Before you reproduce the entries that follow, strip out any image they contain and keep the rest exact.

Records from a collection:
------

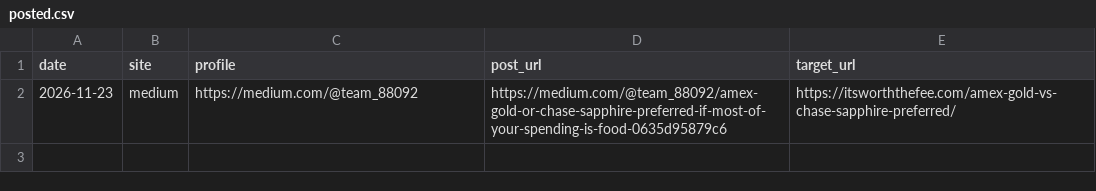
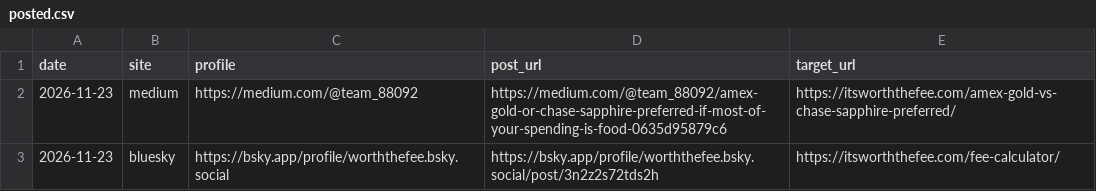
Before and after one commit to DPWonder/worth-the-fee, a CSV file: posts/posted.csv, drawn as a sheet; the diff names each change by its address in the sheet, - before the commit and + after, or states it on an @@ line.

```diff
--- a/posts/posted.csv
+++ b/posts/posted.csv
+row 3: 2026-11-23 | bluesky | https://bsky.app/profile/worththefee.bsky.social | https://bsky.app/profile/worththefee.bsky.social/post/3n2z2s72tds2h | https://itsworththefee.com/fee-calculator/
```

------

Response box ->
Before and after one commit to DPWonder/worth-the-fee, a CSV file: posts/posted.csv, drawn as a sheet; the diff names each change by its address in the sheet, - before the commit and + after, or states it on an @@ line.

```diff
--- a/posts/posted.csv
+++ b/posts/posted.csv
+row 3: 2026-11-23 | bluesky | https://bsky.app/profile/worththefee.bsky.social | https://bsky.app/profile/worththefee.bsky.social/post/3n2z2s72tds2h | https://itsworththefee.com/fee-calculator/
```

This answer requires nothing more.